“…Work with our team of content specialists and ontologists to craft customized information solutions for our hundreds of clients worldwide. Day to day responsibilities include designing and deploying specialized content harvesting robots, creating and enhancing tools to facilitate data collection, and expanding and refining our industry-leading news ontology.”
A computer science degree would be preferred but the company is also open to people who have studied English or journalism. Although in truth, this person won’t be working for a newspaper but a news curation service.
This posting makes two things clear: (1) Someone had better integrate an editing component into this system so the word “content” doesn’t appear eight times in two paragraphs. And (2) lose the phrase “news content harvesting robots” which sounds like a giant Pac Man hunting down and devouring hapless reporters.
What it means is that news gathering and distribution will be unlike anything we've ever seen. Included in the Brave New World will be stories untouched by human hands.
A company originated by two electrical engineering and computer science professors at Northwestern University automatically generates sports stories using commonly available information such as box scores and play-by-plays.
Along with the text is an appropriate headline and a photo of what the program deems as the most important player in the game.
It’s not a stretch to see this same principal being applied to police and court news, election and political stories, government and agency reporting.
You won’t get much in the way of context, analysis and interviews. And deftly written articles will be rare.
Instead you will be informed, educated and entertained by stories that convey all the insight and readability of a 140-character Tweet.
The Associated Press is already using an automated system to produce quarterly earning stories for its business clients. The AP now publishes 3,000 such stories every quarter — and that number is poised to grow.
James Kotecki is a spokesman for a company called Automated Insights, whose Wordsmith platform generates millions of articles per week. Their partners include Allstate, Comcast, and Yahoo, whose fantasy football reports are automated.
Kotecki estimates the company's system can produce 2,000 articles per second if need be.
Kris Hammond who works for a firm called Narrative Science suggests, with an edge of mischief, that a computer will win a Pulitzer prize within five years, and that 90% of journalism will be written by computer by 2030.

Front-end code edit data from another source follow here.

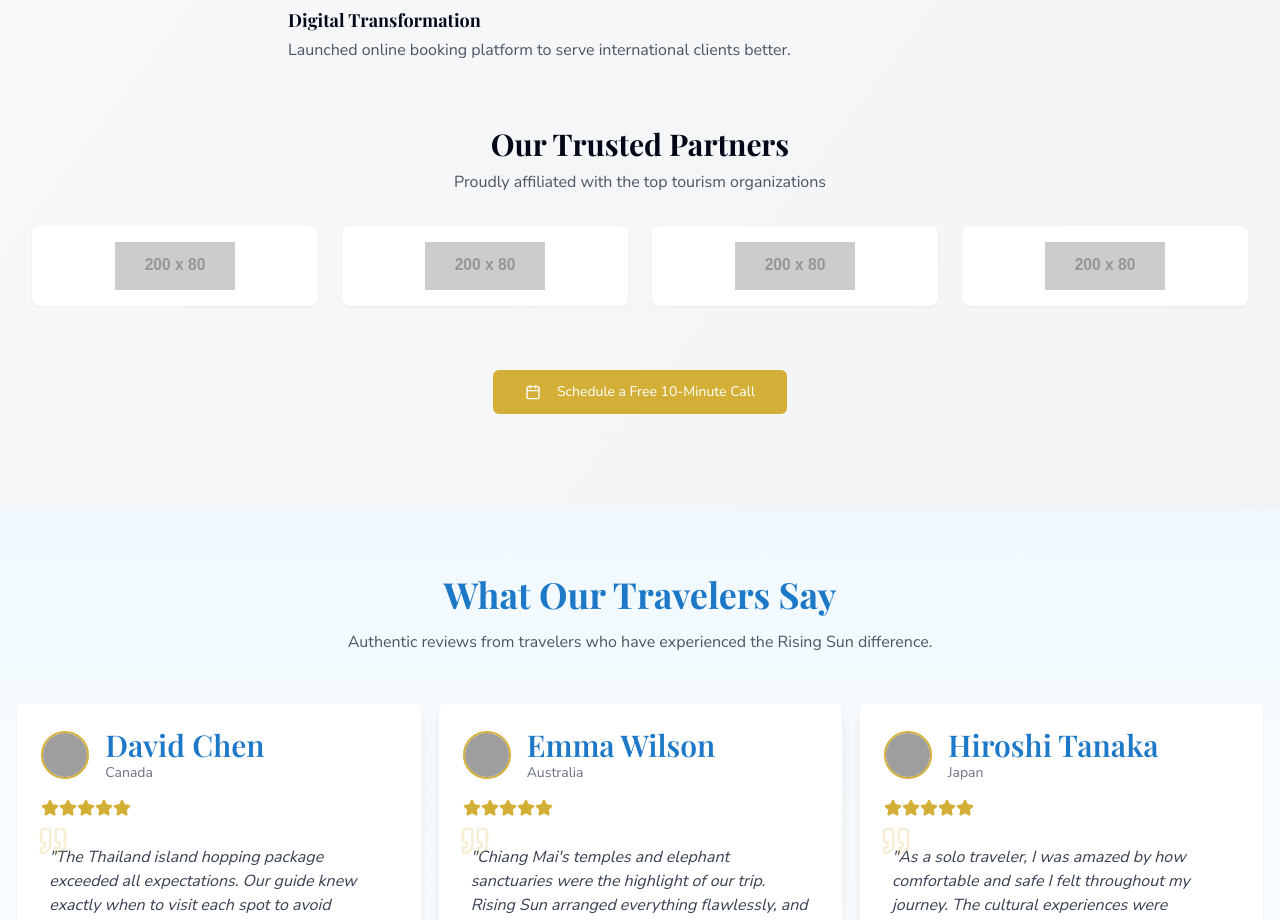
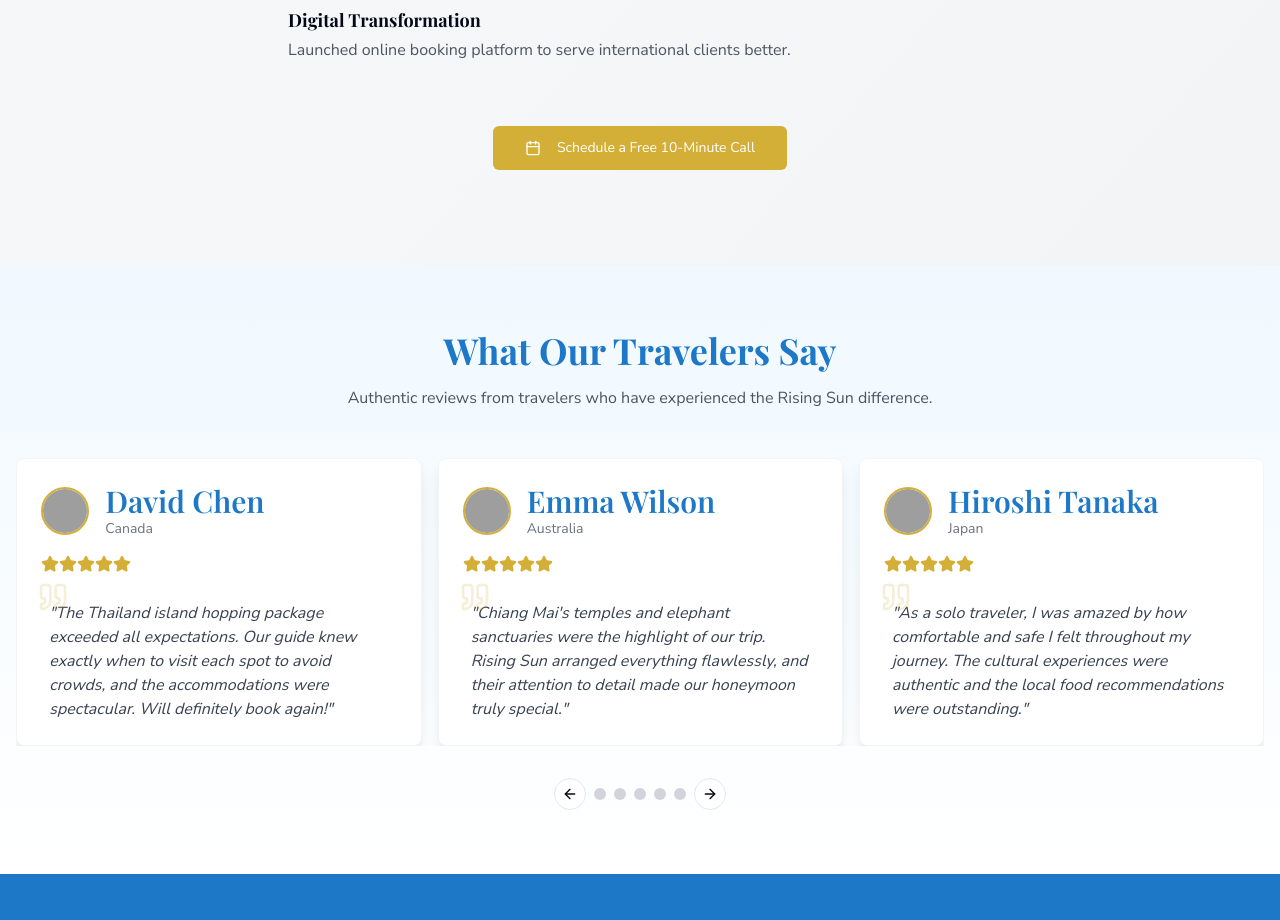
Before and after one commit to shaafijahangir/risingsun-website-lovable, a React (Vite) app: page / in a window 1280 px wide. Shown: the part 3880-4800 px from the top of the page. Built offline with nearby package versions, Linux system fonts and the light colour scheme; grey boxes are pictures that could not be loaded.

Commit message:
Remove trusted partners section
Removes the "Our Trusted Partners" section from the AboutSection component.

```diff
--- a/src/components/AboutSection.tsx
+++ b/src/components/AboutSection.tsx
@@ -1,4 +1,3 @@
-
 import React from "react";
 import { Card } from "@/components/ui/card";
 import { Award, Calendar, Users, Sun, Check, ChevronRight } from "lucide-react";
@@ -80,13 +79,6 @@ const AboutSection = () => {
     },
   ];
 
-  const partners = [
-    { name: "Tourism Authority of Thailand" },
-    { name: "Thai Hotels Association" },
-    { name: "Association of Thai Travel Agents" },
-    { name: "Pacific Asia Travel Association" },
-  ];
-
   return (
     <section id="about" className="section-padding bg-gradient-to-br from-gray-50 to-gray-100">
       <div className="container-custom">
@@ -154,18 +146,6 @@ const AboutSection = () => {
           </div>
         </div>
 
-        <div className="mb-16">
-          <div className="text-center mb-8">
-            <h3 className="text-2xl md:text-3xl font-bold">Our Trusted Partners</h3>
-            <p className="text-gray-600 mt-2">Proudly affiliated with the top tourism organizations</p>
-          </div>
-          <div className="grid grid-cols-2 md:grid-cols-4 gap-6">
-            {partners.map((partner, index) => (
-              <PartnerLogo key={index} name={partner.name} />
-            ))}
-          </div>
-        </div>
-
         <div className="text-center">
           <Button asChild size="lg" className="bg-thai-gold hover:bg-thai-gold/90 text-white">
             <a href="https://calendly.com/salimjahangir67/15min" target="_blank" rel="noopener noreferrer" className="flex items-center">
```
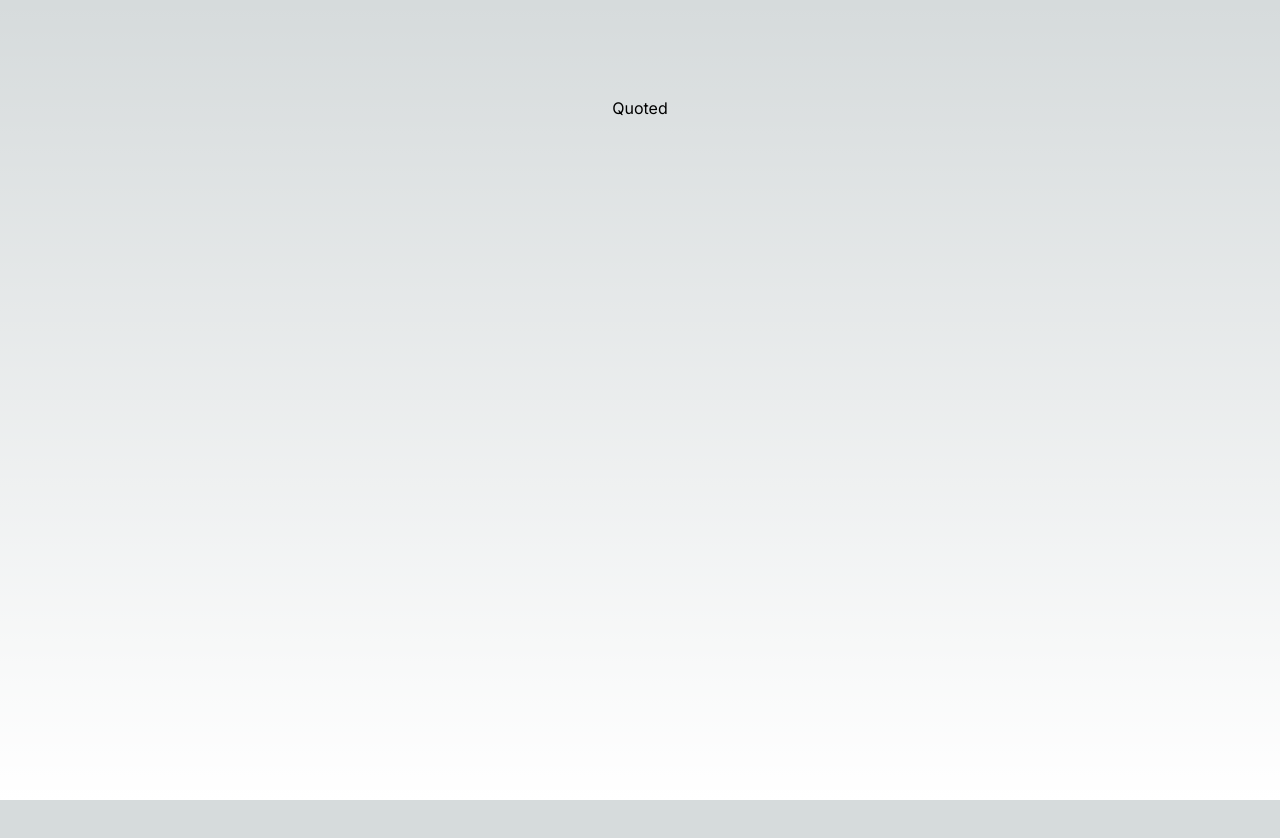
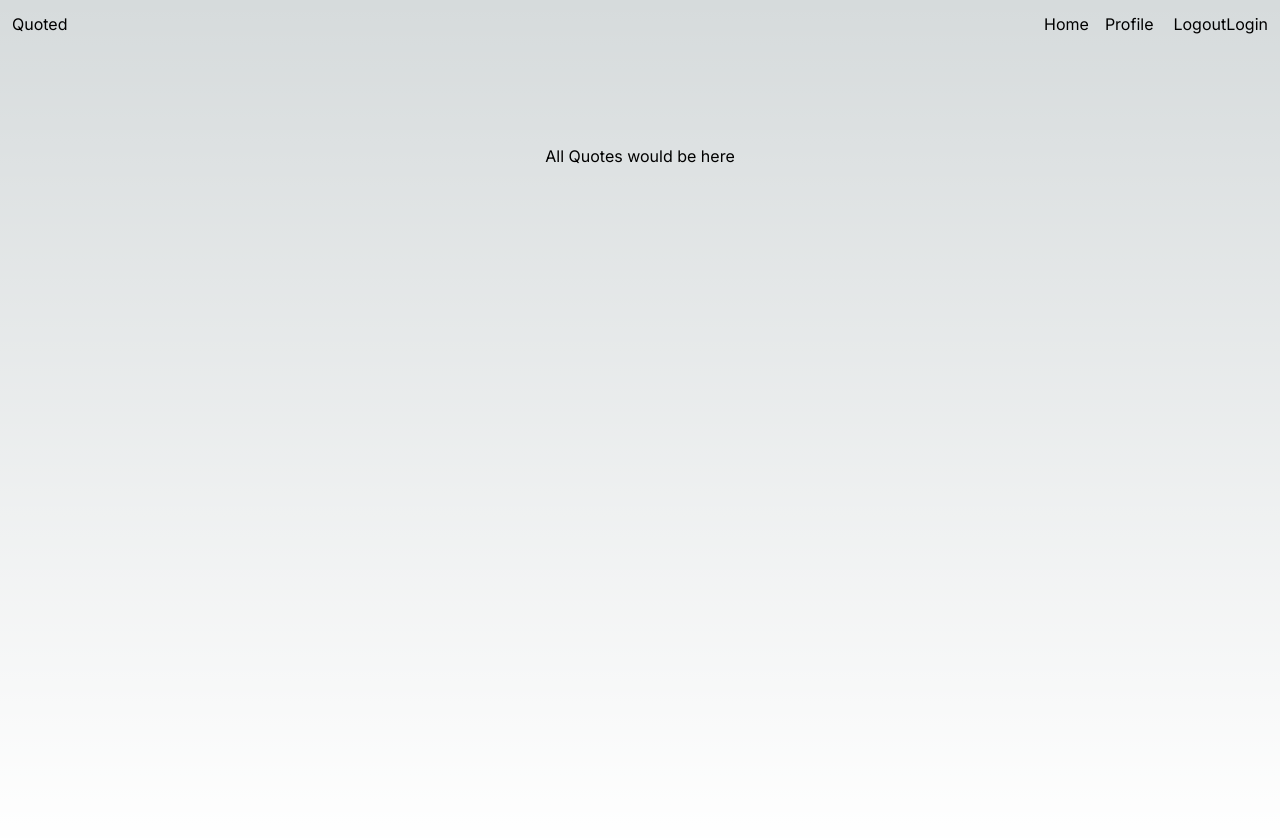
Before and after one commit to AnastasiiaAsti/quoted, a Next.js app: page / in a window 1280 px wide. Shown: the top 838 px of the page. Before the commit the page ends 800 px from the top, so only its background shows below. Built offline with nearby package versions, Linux system fonts and the light colour scheme.

Commit message:
adds navigation

```diff
--- a/package.json
+++ b/package.json
@@ -9,10 +9,11 @@
     "lint": "next lint"
   },
   "dependencies": {
-    "@types/node": "20.3.1",
-    "@types/react": "18.2.13",
+    "@types/node": "^20.3.1",
+    "@types/react": "^18.2.13",
     "@types/react-dom": "18.2.6",
     "autoprefixer": "10.4.14",
+    "dotenv": "^16.3.1",
     "firebase": "^9.22.2",
     "next": "13.4.6",
     "postcss": "8.4.24",
--- a/src/app/layout.tsx
+++ b/src/app/layout.tsx
@@ -1,11 +1,11 @@
 import './globals.css'
 import { Inter } from 'next/font/google'
+import  Navigation  from '../components/Navigation'
 
 const inter = Inter({ subsets: ['latin'] })
 
 export const metadata = {
-  title: 'Create Next App',
-  description: 'Generated by create next app',
+  title: 'Quoted',
 }
 
 export default function RootLayout({
@@ -15,7 +15,10 @@ export default function RootLayout({
 }) {
   return (
     <html lang="en">
-      <body className={inter.className}>{children}</body>
+      <body className={inter.className}>
+        <Navigation/>
+        {children}
+      </body>
     </html>
   )
 }
--- a/src/app/page.tsx
+++ b/src/app/page.tsx
@@ -1,9 +1,7 @@
-import Image from 'next/image'
-
 export default function Home() {
   return (
     <main className="flex min-h-screen flex-col items-center justify-between p-24">
-     <h1>Quoted</h1>
+      <h1>All Quotes would be here</h1>
     </main>
   )
 }
--- /dev/null
+++ b/src/components/Navigation.tsx
@@ -0,0 +1,35 @@
+'use client';
+import Link from "next/link";
+import { useRouter } from "next/navigation";
+
+export default function Navigation() {
+    const router = useRouter();
+
+    return (
+        <div className="py-3">
+            <nav className="container mx-auto flex flex-row items-center justify-between">
+                <h1 className="px-3">
+                    <Link href="/">
+                        Quoted
+                    </Link>
+                </h1>
+                <ul className="flex flex-row items-center justify-between">
+                    <li className="px-2">
+                        <Link href="/">
+                            Home
+                        </Link>
+                    </li>
+                    <li className="px-2">
+                        <Link href="/profile">
+                            Profile
+                        </Link>
+                    </li>
+                    <li className="px-3">
+                        <button>Logout</button>
+                        <Link href="/login">Login</Link>
+                    </li>
+                </ul>
+            </nav>
+        </div>
+    );
+};
```
Also changed, not shown: 1 other file (tests, documents, lock files or other folders).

I can hear the nation’s newspaper executives lick their chops as they envision a business with little or no overhead. Just build robots to replace reporters.
All of this puts me square in the middle of the tracks as a giant locomotive called “Progress” speeds toward me.
But before I get run over, I hope someone will develop an algorithm that will collect the works of journalists who actually write their own stories so we can be reminded of what we could lose.
Robert Rector is a veteran of 50 years in print journalism. He has worked at the San Francisco Examiner, Los Angeles Herald Examiner, Valley News, Los Angeles Times and Pasadena Star-News. His columns can be found at Robert-Rector@Blogspot.Com. Follow him on Twitter at @robertrector1.